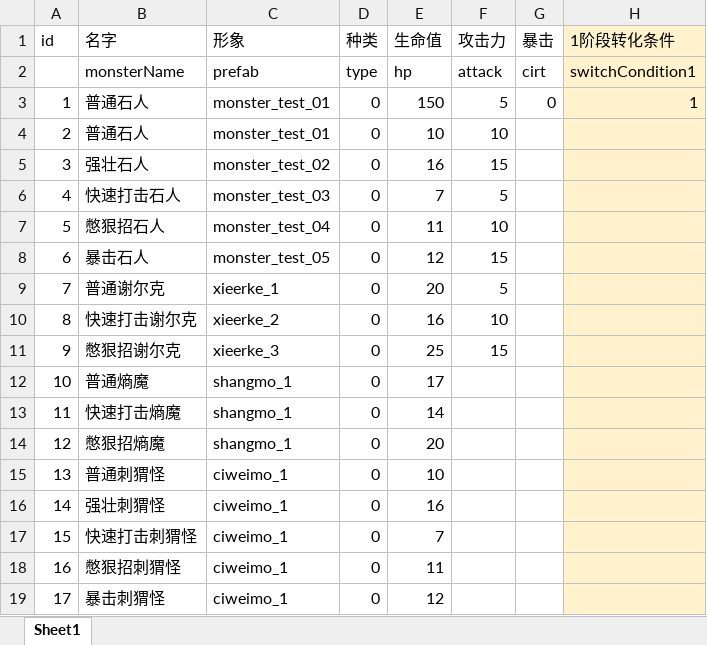
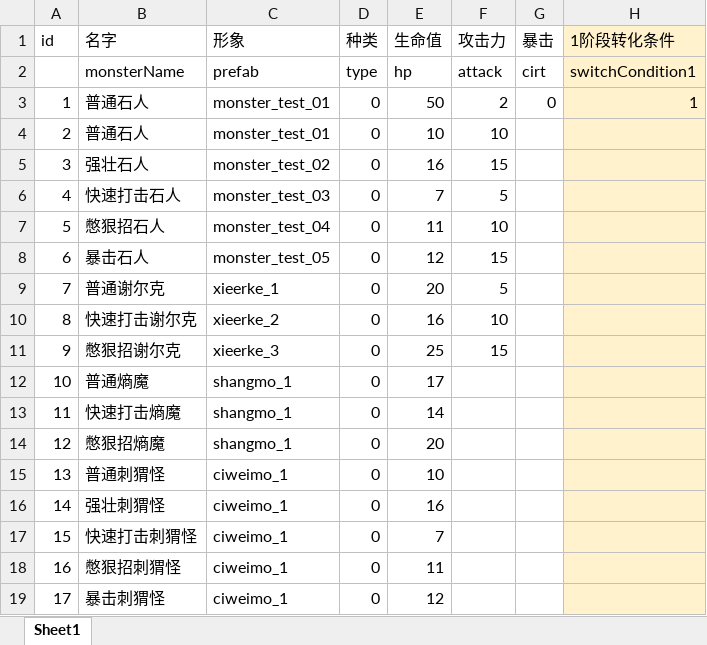
Before and after one commit to heizmoon/MagicPlay, an Excel workbook: Client/Assets/Data/MonsterType.xlsx, sheet Sheet1, drawn as a sheet; only a part is shown; values as stored, in another font and other column widths than the file's, no borders; the diff names each change by its address in the sheet, - before the commit and + after, or states it on an @@ line.

```diff
--- a/Client/Assets/Data/MonsterType.xlsx (sheet Sheet1)
+++ b/Client/Assets/Data/MonsterType.xlsx (sheet Sheet1)
-E3 (生命值): 150
+E3 (生命值): 50
-F3 (攻击力): 5
+F3 (攻击力): 2
```
Also changed, not shown: Design/BugList.xlsx, 6 other files.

• • •

• [Assigned task]
Your answer should be a single number: how many lines in the listing above contain "other"?

• [Expected answer]
2